France’s new government announced on July 6 and now complete with the appointment of the Secretaries of State on Sunday is still strongly criticized by a wide variety of associations, movements and citizens, both in France and abroad. Equipop is adding its voice to these reactions and underlying the international scope of the bad signal sent by the French government. Building the Generation Equality Forum, organized next year in Paris, must start by listening to and recognizing feminist movements.
The appointments of Gérald Darmanin to the Ministry of the Interior and Éric Dupond-Moretti to the Ministry of Justice have drawn the outrage of all feminist associations and very diverse personalities. Numerous speeches were made in the media and online (Caroline De Haas, Anne Hidalgo, Rachida Dati), highlighting the ethical, political and social issues raised by these appointments.

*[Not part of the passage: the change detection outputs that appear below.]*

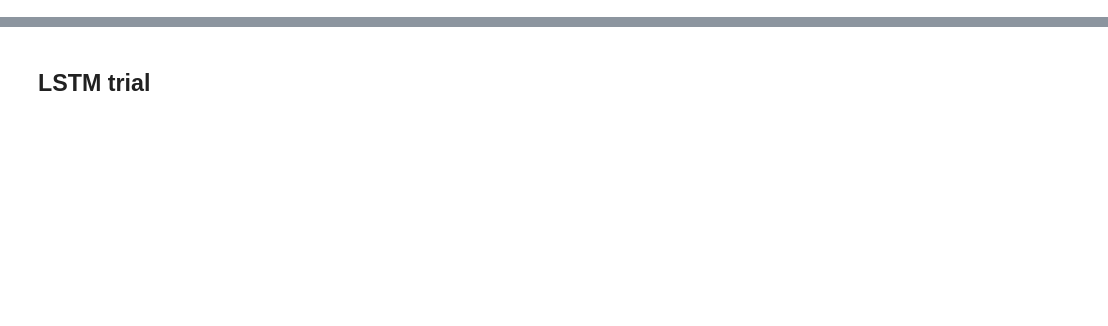
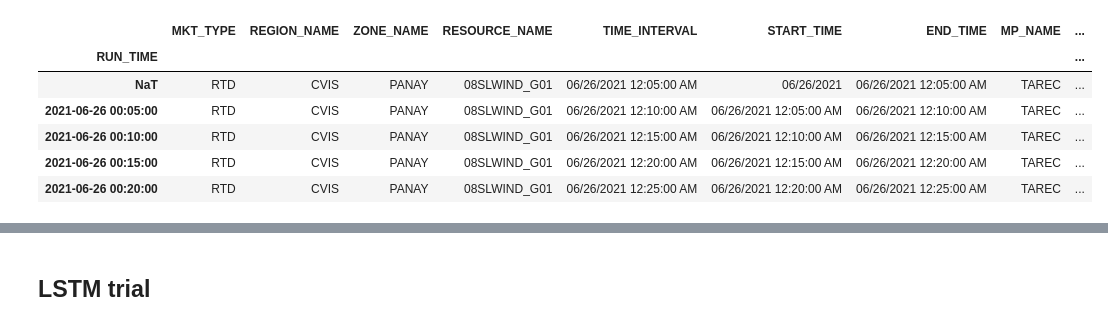
Before and after one commit to gbrosell/maroon-archers, a Jupyter notebook: Basic LSTM.ipynb, the cells around one changed output, grey strips where cells are left out. Saved outputs shown, nothing was run; the diff lists cells and outputs as text; code cells hidden in the pictures; blank space fills up the shorter version.

Commit message:
updated time series notebooks

```diff
--- a/Basic LSTM.ipynb
+++ b/Basic LSTM.ipynb
@@ -9,9 +25,18 @@ import matplotlib.pyplot as plt
 
 from sklearn.metrics import mean_absolute_error, mean_squared_error
 # %%
-df = pd.read_csv(r"C:\Users\ejanv\Desktop\Eskwelabs\Capstone\csv\consolidated_csv_01BURGOS_G01_1.csv")
+df = pd.read_csv(r"C:\Users\ejanv\Downloads\RTD Self-Scheduled Nominations\consolidated_csv_selfsched_08SLWIND_G01.csv")
 # %%
 # transform date column into a datetime column
 df['RUN_TIME'] = pd.to_datetime(df['RUN_TIME'], format='%m/%d/%Y %I:%M:%S %p', errors='coerce')
 df = df.set_index('RUN_TIME')
+df = df[~df.index.duplicated(keep='first')]
 df.head()
+# %% [output]
+|  | MKT_TYPE | REGION_NAME | ZONE_NAME | RESOURCE_NAME | TIME_INTERVAL | START_TIME | END_TIME | MP_NAME | ... |
+| RUN_TIME |  |  |  |  |  |  |  |  | ... |
+| NaT | RTD | CVIS | PANAY | 08SLWIND_G01 | 06/26/2021 12:05:00 AM | 06/26/2021 | 06/26/2021 12:05:00 AM | TAREC | ... |
+| 2021-06-26 00:05:00 | RTD | CVIS | PANAY | 08SLWIND_G01 | 06/26/2021 12:10:00 AM | 06/26/2021 12:05:00 AM | 06/26/2021 12:10:00 AM | TAREC | ... |
+| 2021-06-26 00:10:00 | RTD | CVIS | PANAY | 08SLWIND_G01 | 06/26/2021 12:15:00 AM | 06/26/2021 12:10:00 AM | 06/26/2021 12:15:00 AM | TAREC | ... |
+| 2021-06-26 00:15:00 | RTD | CVIS | PANAY | 08SLWIND_G01 | 06/26/2021 12:20:00 AM | 06/26/2021 12:15:00 AM | 06/26/2021 12:20:00 AM | TAREC | ... |
+| 2021-06-26 00:20:00 | RTD | CVIS | PANAY | 08SLWIND_G01 | 06/26/2021 12:25:00 AM | 06/26/2021 12:20:00 AM | 06/26/2021 12:25:00 AM | TAREC | ... |
```
Also changed, not shown: parts of 39 cells of this notebook, 1 other file.
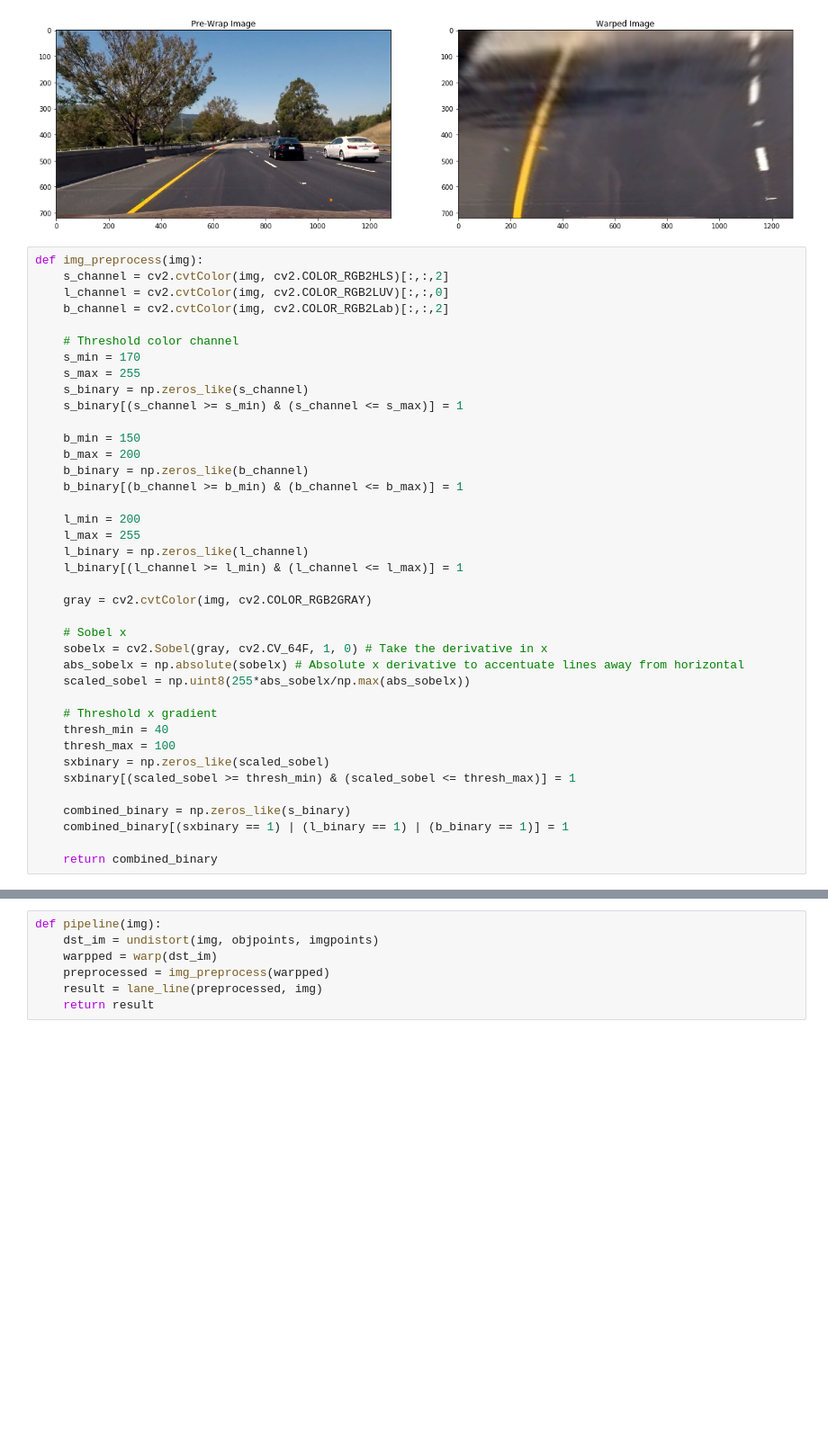
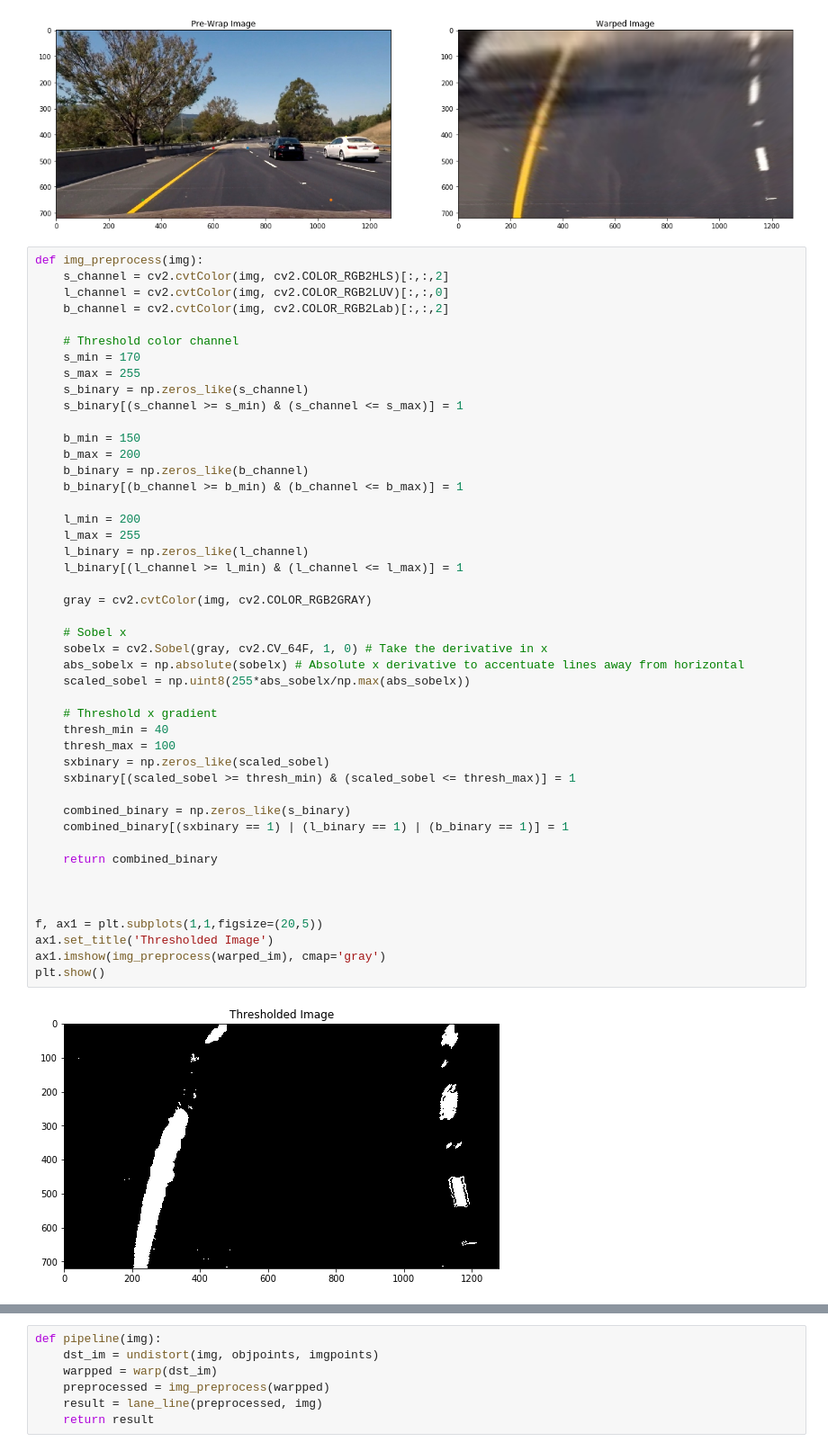
Before and after one commit to yazeedalrubyli/SDCND, a Jupyter notebook: Term1/Advanced-Lane-Lines/ALF.ipynb, the cells around one changed output, grey strips where cells are left out. Shown at 90% size. Cells and saved outputs as stored; diff of their text form; blank space fills up the shorter version.

```diff
--- a/Term1/Advanced-Lane-Lines/ALF.ipynb
+++ b/Term1/Advanced-Lane-Lines/ALF.ipynb
@@ -102,33 +102,42 @@ def img_preprocess(img):
     s_binary = np.zeros_like(s_channel)
     s_binary[(s_channel >= s_min) & (s_channel <= s_max)] = 1
 
     b_min = 150
     b_max = 200
     b_binary = np.zeros_like(b_channel)
     b_binary[(b_channel >= b_min) & (b_channel <= b_max)] = 1
 
     l_min = 200
     l_max = 255
     l_binary = np.zeros_like(l_channel)
     l_binary[(l_channel >= l_min) & (l_channel <= l_max)] = 1
 
     gray = cv2.cvtColor(img, cv2.COLOR_RGB2GRAY)
 
     # Sobel x
     sobelx = cv2.Sobel(gray, cv2.CV_64F, 1, 0) # Take the derivative in x
     abs_sobelx = np.absolute(sobelx) # Absolute x derivative to accentuate lines away from horizontal
     scaled_sobel = np.uint8(255*abs_sobelx/np.max(abs_sobelx))
 
     # Threshold x gradient
     thresh_min = 40
     thresh_max = 100
     sxbinary = np.zeros_like(scaled_sobel)
     sxbinary[(scaled_sobel >= thresh_min) & (scaled_sobel <= thresh_max)] = 1
 
     combined_binary = np.zeros_like(s_binary)
     combined_binary[(sxbinary == 1) | (l_binary == 1) | (b_binary == 1)] = 1
 
     return combined_binary
+
+
+
+f, ax1 = plt.subplots(1,1,figsize=(20,5))
+ax1.set_title('Thresholded Image')
+ax1.imshow(img_preprocess(warped_im), cmap='gray')
+plt.show()
+# %% [output]
+[figure, added]
 # %%
 def lane_line(img, image):
     binary_warped = img
```
Also changed, not shown: parts of 1 cell of this notebook, 4 other files.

When it comes to ending violence against women, the analysis is unanimous: first and foremost, it is necessary to create the conditions that enable women to freely express themselves and be heard. Policy makers must drive the dynamics that will boost these changes. The appointment of these two ministers legitimizes positions that go radically against the expected changes, and constitutes a step backwards in the fight for equality, to such extent that feminists believe that the “Great Cause of Macron’s term” has been buried.
Reactions to this event are not limited to French political analysts. On July 15, in the French newspaper Le Monde, a collective of 91 feminist intellectuals and activists from 35 countries, including Shirin Ebadi, Nobel Peace Prize winner, and Svetlana Alexievitch, Nobel Prize winner for literature, denounced “an anti-feminist political shift, whose scope goes far beyond the borders of France. It reinforces the backlash against women, of which we are victims on all continents, in violation of our fundamental rights”.
Equipop’s action is framed within feminist dynamics, both in West Africa, France and internationally. We have been following French foreign policy for more than 25 years and we have always included our work in a perspective of co-construction to promote the issue of gender equality on the diplomatic agenda. Many steps have been taken over the years, and France has gradually demonstrated its willingness to lead in gender equality on the international stage. In July 2020, the Generation Equality Forum, co-organized by France, Mexico and UN Women, was to be held in Paris to celebrate the 25th anniversary of the 4th World Conference on Women’s Rights in Beijing. Due to the health situation, the Forum will not take place until 2021, but it still aims to be the largest global gathering on gender equality in many years.
All parties agree that the Forum must bring about systemic change and generate dialogue between States and civil societies to be successful. This objective cannot be achieved if France, the host of this event, is not exemplary, and even more so if the national political strategy is anti-feminist. Plus, the Forum will be useless or even counterproductive if the reactions of feminists are not heard – and that goes beyond the issues of French domestic policy.
Since we know that the Forum will take place in France, we have been stressing out the major challenge of ensuring the participation of feminists in all their diversity. The announcement of the new ministers could not only deepen the gap with feminist associations, but it could actually lead to their large mobilization against the Forum, as the 91 signatories of Le Monde’s paper express: “it calls for a union of our voices and our efforts. We will not tolerate any retreat or marginalization of our struggles. Our anger will not weaken because our rights and dignity are non-negotiable. While we are facing backlash, international solidarity must be intensified around the world. We are dedicated to this”.
It is therefore urgent to change the course of action. The Generation Equality Forum is a great opportunity to bring about important changes and we must not miss it.